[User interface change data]
....

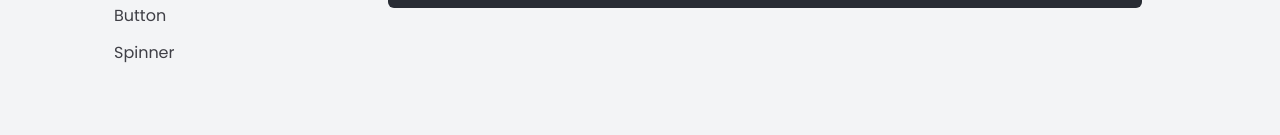
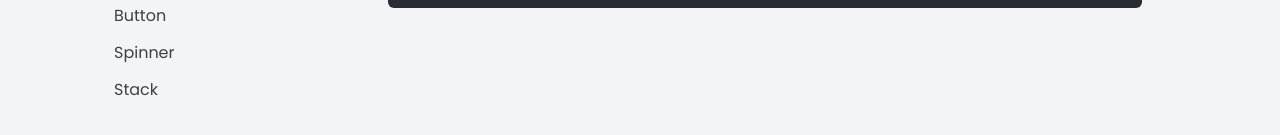
Before and after one commit to jtiagosantos/popix-ui, a React (Vite) app: page /overview/installation in a window 1280 px wide. Shown: the part 253-388 px from the top of the page. Built offline with nearby package versions, Linux system fonts and the light colour scheme.

Commit message:
feat(docs): add stack's page in app routes

```diff
--- a/src/docs/layouts/sidebar/sidebar.navigation.ts
+++ b/src/docs/layouts/sidebar/sidebar.navigation.ts
@@ -31,6 +31,10 @@ export const navigation = [
         label: 'Spinner',
         path: '/components/spinner',
       },
+      {
+        label: 'Stack',
+        path: '/components/stack',
+      },
     ],
   },
 ];
--- a/src/docs/routes/app.routes.tsx
+++ b/src/docs/routes/app.routes.tsx
@@ -11,6 +11,7 @@ import { CSSPropertyPage } from '../pages/overview/css-property/css-property.pag
 
 import { ButtonPage } from '../pages/components/button/button.page';
 import { SpinnerPage } from '../pages/components/spinner/spinner.page';
+import { StackPage } from '../pages/components/stack/stack.page';
 
 export const router = createBrowserRouter([
   {
@@ -42,6 +43,10 @@ export const router = createBrowserRouter([
         path: '/components/spinner',
         element: <SpinnerPage />,
       },
+      {
+        path: '/components/stack',
+        element: <StackPage />,
+      },
     ],
   },
 ]);
```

....

= Assigned task =
Find how many lines in the data above include the string "SpinnerPage", and give that number alone.

= Worked solution =
2